Not the very good ones and the very bad ones, anyway.
I read two books in the past month that were somewhat of a surprise to me. One was Hard Contact, a Star Wars EU novel by Karen Traviss. People kept complaining about a) the language being too military and impossible to understand, and b) not “getting” the plot, as in, they literally didn’t understand the plot. In a pretty straight-forward action novel. It’s depressing to read a review that says “Those guys are clones of the guy who captured Han Solo for Jabba!”. Just… no. You can critique away and rip the book apart for good reasons, I don’t care, but please get your facts right. And maybe pay attention to the story you’re reading. As you’re supposed to do when reading a book. That’ll help.

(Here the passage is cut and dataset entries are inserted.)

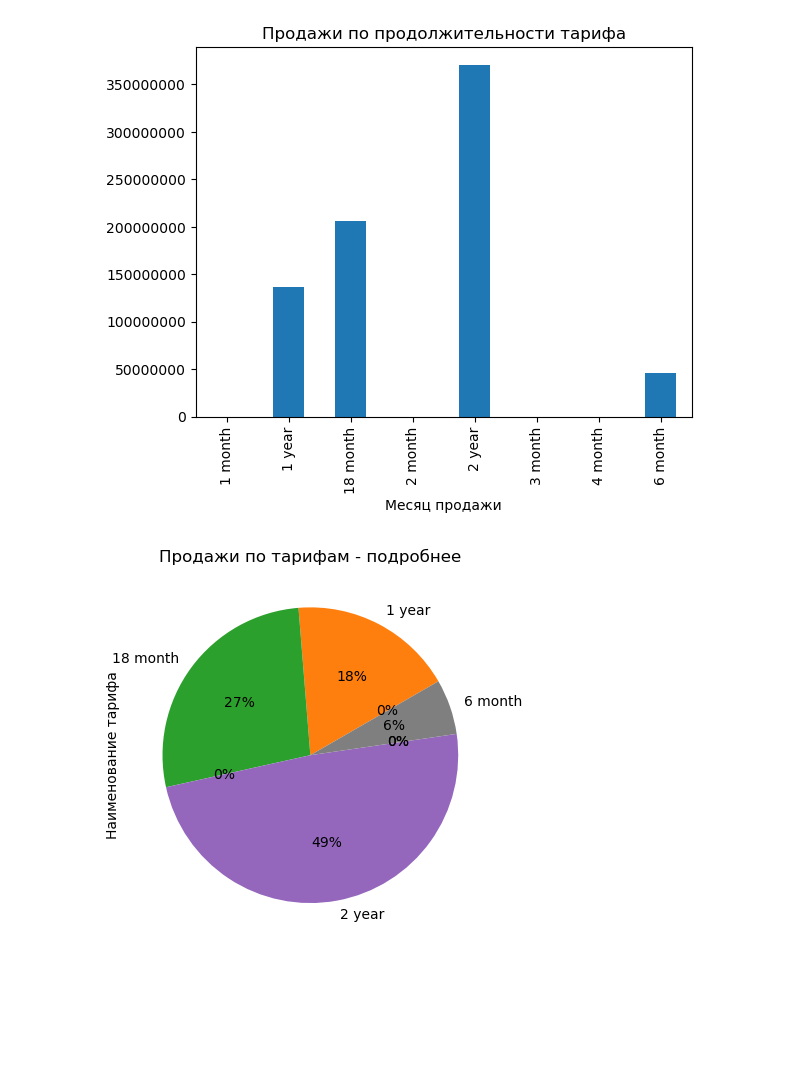
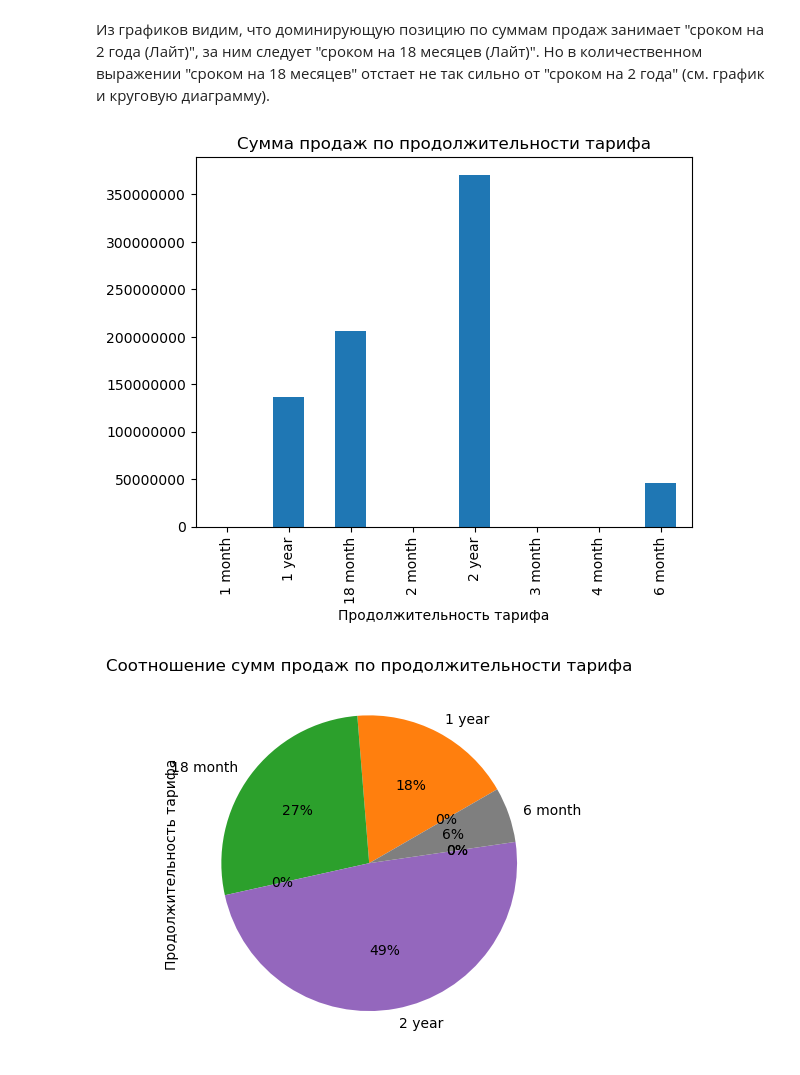
Before and after one commit to Ragnarok-039/-, a Jupyter notebook: Контур. Тестовое на продуктового аналитика/main.ipynb, the cells around one changed output. Drawn from its saved outputs; the diff is of its cells as text; code cells hidden in the pictures; blank space fills up the shorter version.

```diff
--- a/Контур. Тестовое на продуктового аналитика/main.ipynb
+++ b/Контур. Тестовое на продуктового аналитика/main.ipynb
@@ -245,28 +303,35 @@ plt.show()
+# %% [markdown]
+Из графиков видим, что доминирующую позицию по суммам продаж занимает "сроком на 2 года (Лайт)", за ним следует "сроком на 18 месяцев (Лайт)".
+Но в количественном выражении "сроком на 18 месяцев" отстает не так сильно от "сроком на 2 года" (см. график и круговую диаграмму).
 # %%
+# И в завершение проанализируем период, на который приобретаются тарифы.
+# Создадим два датафрейма по продолжительности тарифов.
+# Сумма продаж по продолжительности тарифа.
 df_pay_sum_by_tariff_duration = df_sales[['Cost', 'tariff_duration']].groupby('tariff_duration')['Cost'].agg('sum')
+# Количество продаж по продолжительности тарифа.
 df_pay_count_by_tariff_duration = df_sales[['Cost', 'tariff_duration']].groupby('tariff_duration')['tariff_duration'].agg('count')
 
 df_pay_sum_by_tariff_duration.plot(kind = 'bar')
-plt.title('Продажи по продолжительности тарифа')
+plt.title('Сумма продаж по продолжительности тарифа')
 plt.ticklabel_format(style = 'plain', axis='y')
-plt.xlabel('Месяц продажи', horizontalalignment='center')
+plt.xlabel('Продолжительность тарифа', horizontalalignment='center')
 plt.show()
 
 df_pay_sum_by_tariff_duration.plot(kind='pie', autopct='%1.0f%%', startangle=30)
-plt.title('Продажи по тарифам - подробнее')
-plt.ylabel('Наименование тарифа', horizontalalignment='center')
+plt.title('Соотношение сумм продаж по продолжительности тарифа')
+plt.ylabel('Продолжительность тарифа', horizontalalignment='center')
 plt.show()
 
 df_pay_count_by_tariff_duration.plot(kind = 'bar')
-plt.title('Продажи по продолжительности тарифа')
+plt.title('Количество продаж по продолжительности тарифа')
 plt.ticklabel_format(style = 'plain', axis='y')
-plt.xlabel('Месяц продажи', horizontalalignment='center')
+plt.xlabel('Продолжительность тарифа', horizontalalignment='center')
 plt.show()
 
 df_pay_count_by_tariff_duration.plot(kind='pie', autopct='%1.0f%%', startangle=30)
-plt.title('Продажи по тарифам - подробнее')
-plt.ylabel('Наименование тарифа', horizontalalignment='center')
+plt.title('Количество сумм продаж по продолжительности тарифа')
+plt.ylabel('Продолжительность тарифа', horizontalalignment='center')
 plt.show()
 # %% [output]
-[figure, old version]
+[figure, new version]
-[figure, old version]
+[figure, new version]
```
Also changed, not shown: parts of 15 cells of this notebook.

For an EU novel, Hard Contact is actually really good. Not the best stuff out there, but a decent read (if you don’t mind 35% ads in the Kindle edition. For the love of god, why?!). Anyways, that was the nice surprise.
The not-so-nice one was Evensong by Krista Walsh. I heard nothing but praise about it, but boy, was that book a letdown. Maybe precisely because of all the praise and my subsequently high expectations, I don’t know. But even so, the book just didn’t live up to any kind of expectations. Unlikeable characters, a plot full of holes and a world that didn’t make sense. Yet it didn’t have even one review below four stars on any Amazon incarnation. I don’t understand. Nothing that irked me so, SO much while I read it was even mentioned in the reviews. Sure, it’s always a matter of personal preference, but I thought at least someone would notice blatant mistakes in the in-universe logic? Like the whole point of getting The Author into his book (to change the story) literally falling apart when people start realising he might not be that omnipotent after all? But then stick to the plan anyway, and then he suddenly is The Creator and God of All? When everything pointed to “nope, he’s not, he’s just a mediocre scribbler who doesn’t even know how big the country is he himself supposedly created“. I fail to see how this makes sense, in-universe or outside.

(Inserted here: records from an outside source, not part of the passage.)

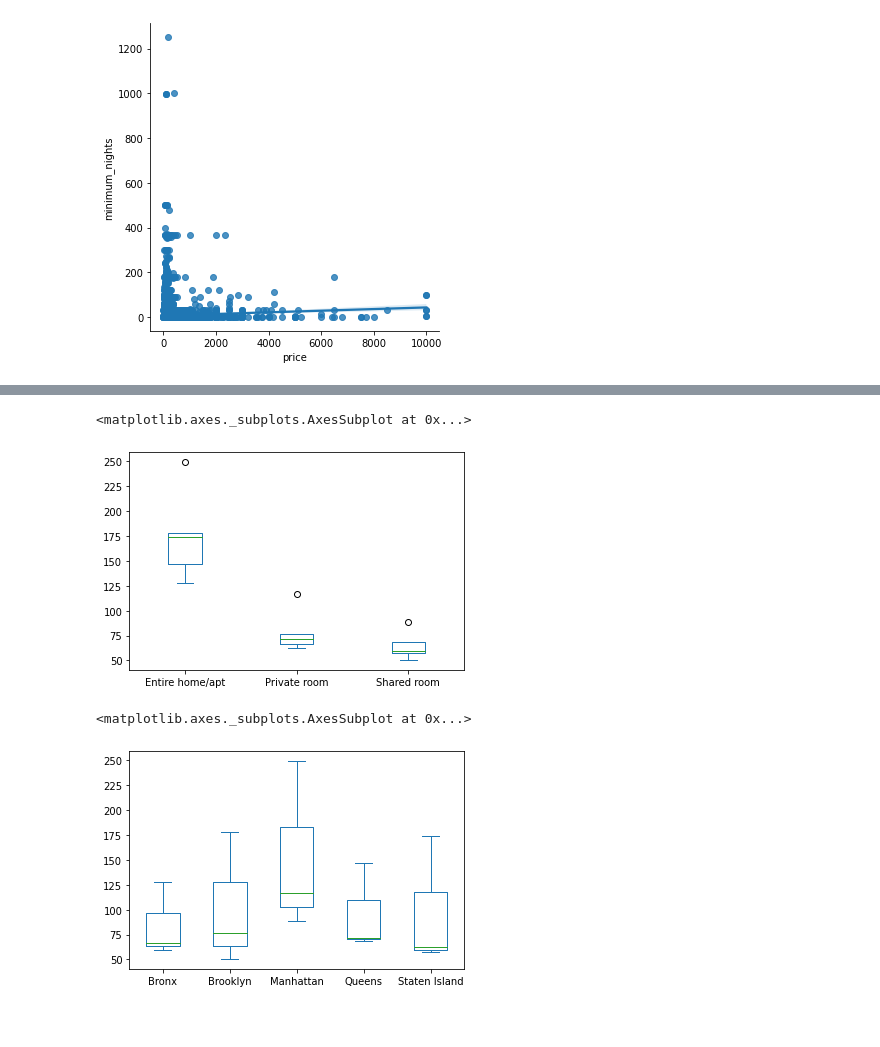
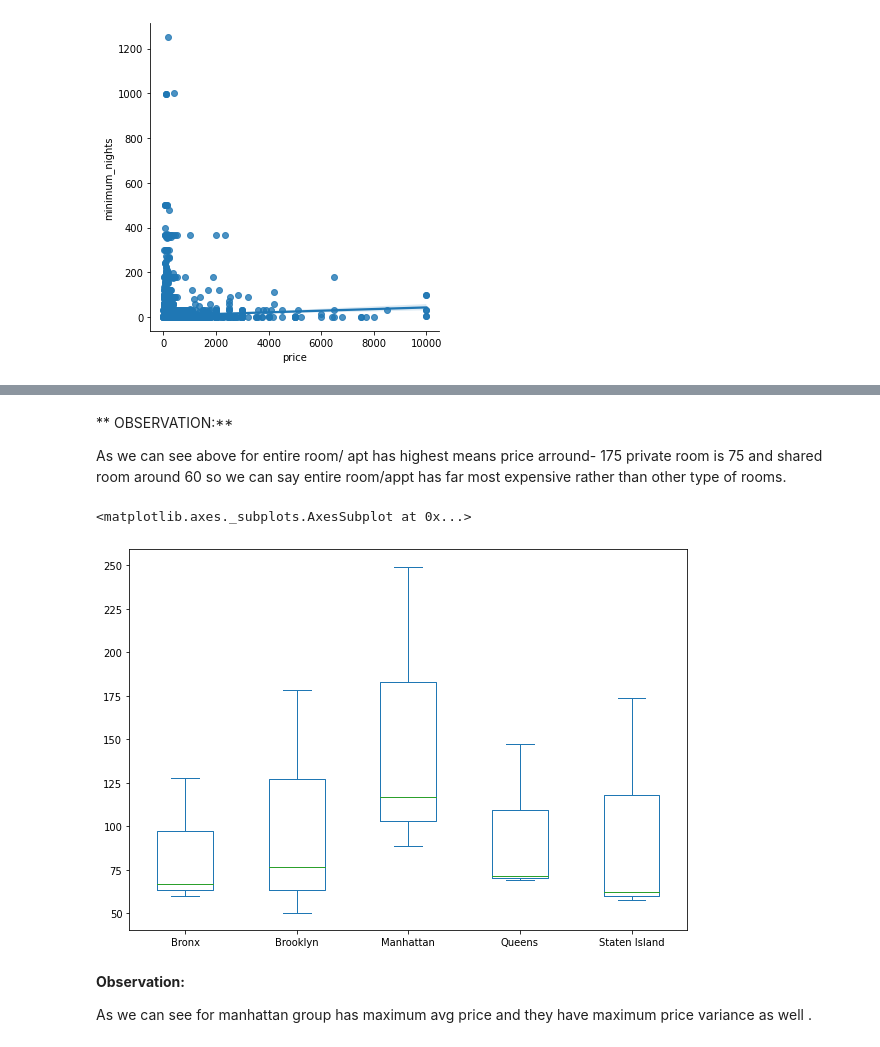
Before and after one commit to iamnaveenk/EDA_project_Airbnb, a Jupyter notebook: EDA_project_airbnb.ipynb, the cells around one changed output, grey strips where cells are left out. Drawn from its saved outputs; the diff is of its cells as text; code cells hidden in the pictures; blank space fills up the shorter version.

```diff
--- a/EDA_project_airbnb.ipynb
+++ b/EDA_project_airbnb.ipynb
@@ -857,10 +881,14 @@ sns.lmplot(x='price', y='minimum_nights', data=df)
+# %% [markdown]
+** OBSERVATION:**
+
+As we can see above for entire room/ apt has  highest means price arround- 175
+private room is 75 and shared room around 60 so we can say entire room/appt has far most expensive rather than other type of rooms.
 # %%
-df.groupby(['neighbourhood_group','room_type'])['price'].mean().unstack().plot(kind='box')
+df.groupby(['room_type','neighbourhood_group'])['price'].mean().unstack().plot(kind='box',figsize=(10,7))
 # %% [output]
 <matplotlib.axes._subplots.AxesSubplot at 0x...>
-[figure, old version]
+[figure, new version]
-# %%
-df.groupby(['room_type','neighbourhood_group'])['price'].mean().unstack().plot(kind='box')
-# %% [output]
-<matplotlib.axes._subplots.AxesSubplot at 0x...>
-[figure, removed]
+# %% [markdown]
+**Observation:**
+
+As we can see for manhattan group has maximum  avg price and they have maximum price variance as well .
```
Also changed, not shown: parts of 13 cells of this notebook.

This is why I usually don’t trust praise. But I guess the whole “author gets sucked into his world” thing sort of lured me in. I wish it hadn’t. Meh.

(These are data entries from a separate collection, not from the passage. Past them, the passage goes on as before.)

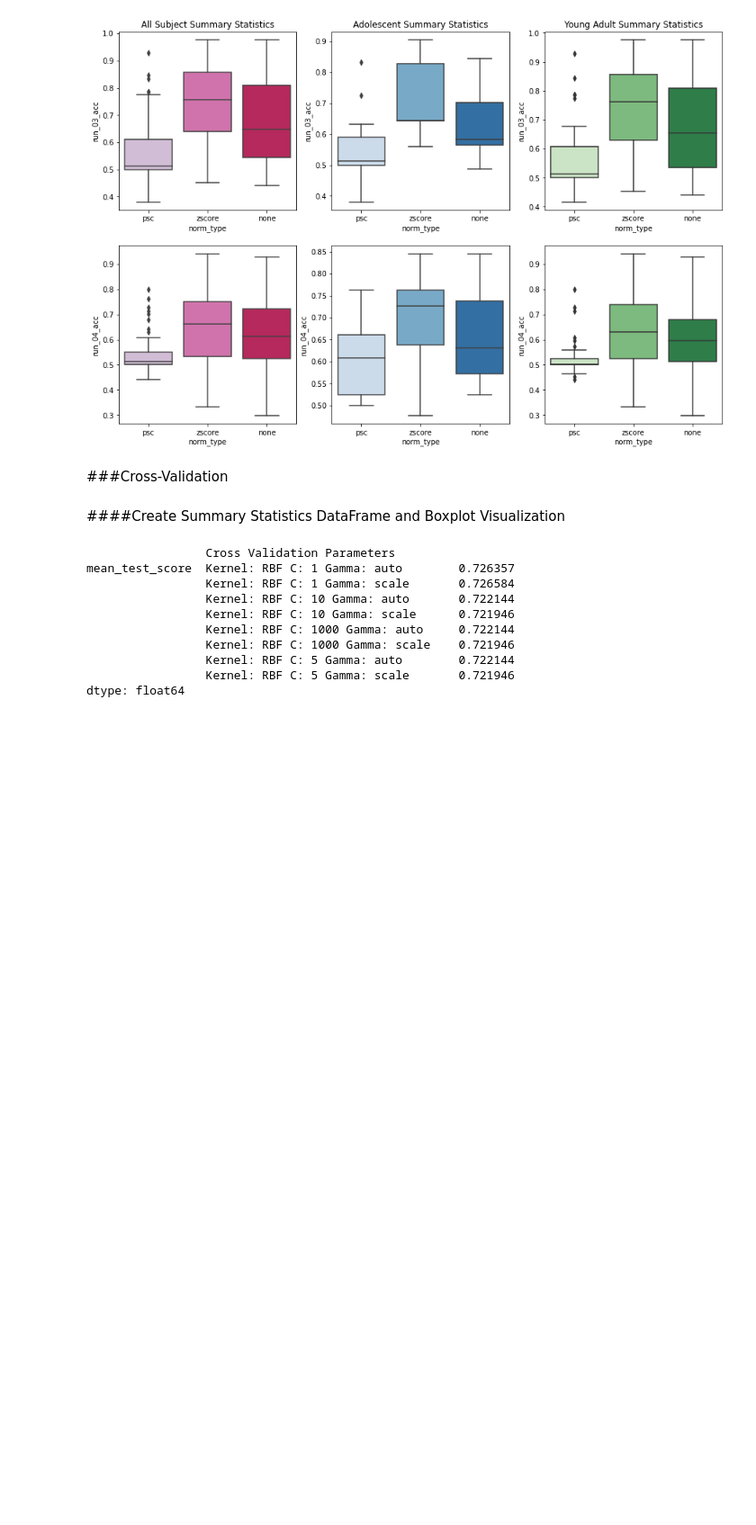
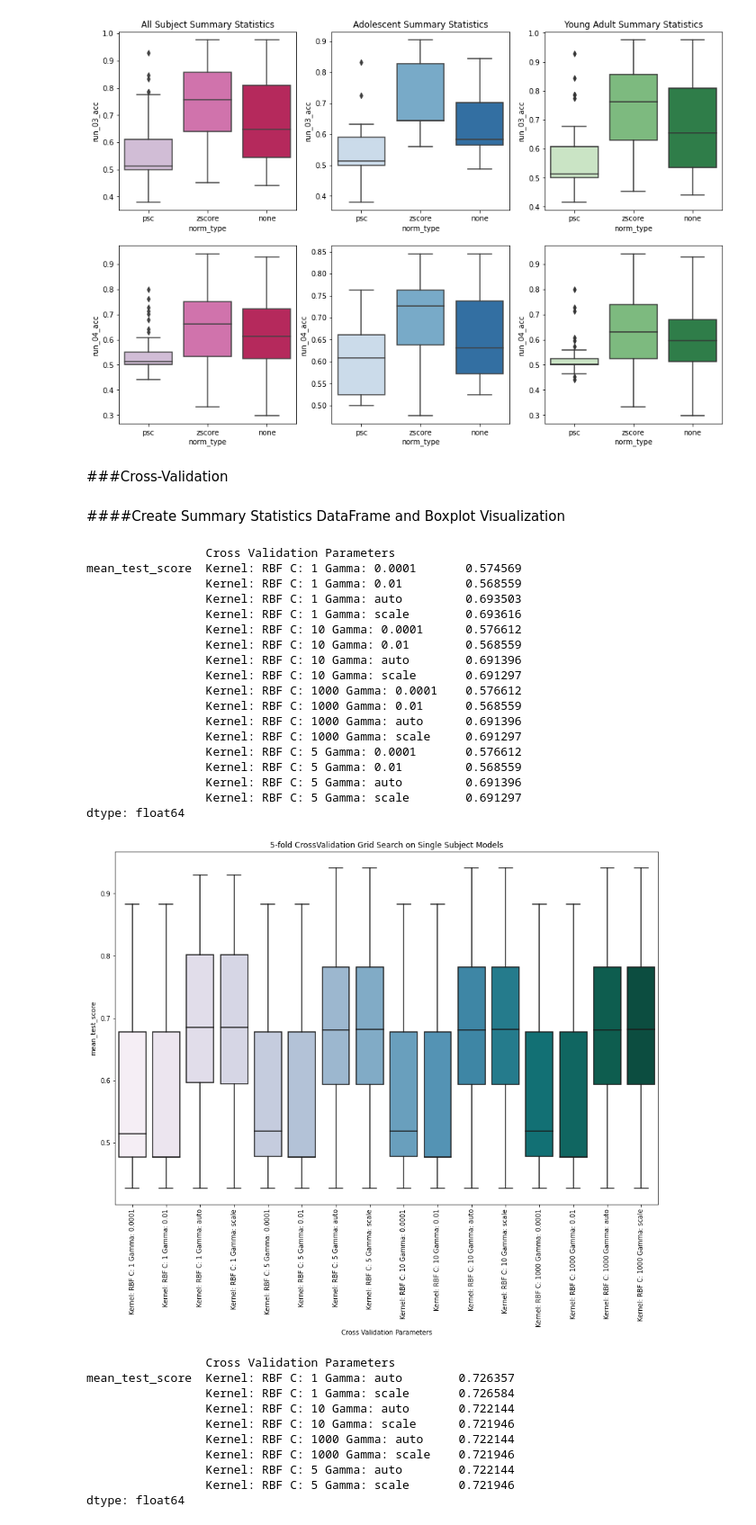
Before and after one commit to staceybeck/teambrainiac, a Jupyter notebook: source/VisualizationsNotebook.ipynb, the cells around one changed output. Shown at 90% size. Drawn from its saved outputs; the diff is of its cells as text; code cells hidden in the pictures; blank space fills up the shorter version.

```diff
--- a/source/VisualizationsNotebook.ipynb
+++ b/source/VisualizationsNotebook.ipynb
@@ -215,12 +215,75 @@ plt.show()
 [figure]
 # %% [markdown]
 ###Cross-Validation
+# %% [markdown]
+####Create Summary Statistics DataFrame and Boxplot Visualization
+# %%
+##load cross validation results
+##this will take a while to load
+cv_results = open_pickle('/content/drive/My Drive/data/dataexploration/cross_validation_results/cv_results_short/cv_results.pkl')
+# %%
+###cell to look at cross validation results on run 2 over all subjects
+#create for loop to create summary df of cross validation results using decision function ovr
+final_df = pd.DataFrame() #initialize df
+#loop over subjects
+for sub_id in subj_ids:
+  model = cv_results[sub_id]['model'] #load model from dictionary
+  model.cv_results_ #get cv_results
+  model_df = pd.DataFrame(model.cv_results_) #convert to dataframe
+  model_df['subject'] = sub_id #add subject id column
+  sub_df = model_df[['subject','param_C', 'param_gamma','mean_test_score','std_test_score']] #grab columns of interest
+  #create df
+  if len(final_df)==0:
+    final_df = sub_df
+  else:
+    final_df = pd.concat([final_df,sub_df])
+
+#get summary statistics for cross validation
+stats_df = final_df.groupby(['param_C','param_gamma']).agg({'mean_test_score': ['mean','std']})
+##add column to condense param_c and param_kernel for plotting purposes
+final_df['Cross Validation Parameters'] = "Kernel: RBF" + " C: " + final_df['param_C'].astype(str) + " Gamma: " + final_df['param_gamma'].astype(str)
+#create a sub_df for graph
+cv_results_graph_df = final_df[['subject','Cross Validation Parameters','mean_test_score',]]
+#create a df to export for summary statistics in excel
+final_df_wide = pd.pivot_table(cv_results_graph_df,index = ['subject'],columns=['Cross Validation Parameters'],values=['mean_test_score'])
+final_df_summary = final_df_wide.mean() ##get mean across rows
+print(final_df_summary)
+##save results
+final_df_wide.to_csv('/content/drive/My Drive/data/dataexploration/cross_validation_results/cv_results.csv')
+
+##plot cross validation results
+fig,axes=plt.subplots(1,figsize=(15,10))
+# plt.figure(figsize=(30,10))
+plt.title('5-fold CrossValidation Grid Search on Single Subject Models')
+sns.boxplot(x='Cross Validation Parameters',y='mean_test_score',data=cv_results_graph_df,palette="PuBuGn",ax=axes)
+plt.xticks(rotation=90)
+#save figure
+plt.savefig('/content/drive/My Drive/data/dataexploration/cross_validation_results/cv_results_tr_2_te_3_4.png',dpi=200)
+plt.show()
+# %% [output]
+                 Cross Validation Parameters
+mean_test_score  Kernel: RBF C: 1 Gamma: 0.0001       0.574569
+                 Kernel: RBF C: 1 Gamma: 0.01         0.568559
+                 Kernel: RBF C: 1 Gamma: auto         0.693503
+                 Kernel: RBF C: 1 Gamma: scale        0.693616
+                 Kernel: RBF C: 10 Gamma: 0.0001      0.576612
+                 Kernel: RBF C: 10 Gamma: 0.01        0.568559
+                 Kernel: RBF C: 10 Gamma: auto        0.691396
+                 Kernel: RBF C: 10 Gamma: scale       0.691297
+                 Kernel: RBF C: 1000 Gamma: 0.0001    0.576612
+                 Kernel: RBF C: 1000 Gamma: 0.01      0.568559
+                 Kernel: RBF C: 1000 Gamma: auto      0.691396
+                 Kernel: RBF C: 1000 Gamma: scale     0.691297
+                 Kernel: RBF C: 5 Gamma: 0.0001       0.576612
+                 Kernel: RBF C: 5 Gamma: 0.01         0.568559
+                 Kernel: RBF C: 5 Gamma: auto         0.691396
+                 Kernel: RBF C: 5 Gamma: scale        0.691297
+dtype: float64
+[figure, added]
 # %%
 ##load cross validation results
 ##this will take a while to load
 cv_results = open_pickle('/content/drive/My Drive/data/dataexploration/cross_validation_results/cv_results_short/cv_results_short.pkl')
-# %% [markdown]
-####Create Summary Statistics DataFrame and Boxplot Visualization
 # %%
 ###cell to look at cross validation results on run 2 over all subjects
 #create for loop to create summary df of cross validation results using decision function ovr
```
Also changed, not shown: parts of 6 cells of this notebook.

That’s also why I rarely do very good or very bad reviews of my own. It doesn’t help anyone, and it gives a skewed picture of the product in question. Five stars are for the stuff that makes the “all-time favourite” list; and that’s not much. One star is for the things that not only are bad (or mediocre at best), but also have a generally unappealing package (like the fucked-up chronology of the Clone Wars episodes on the blurays, or the 35% ads and excerpts in Hard Contact’s Kindle version). Those two sets of criteria seldom apply (usually there’s at least something saving the thing in question), so I usually don’t consult the praise and the hate, either. If that’s possible. It’s when it’s not that I get most often disappointed.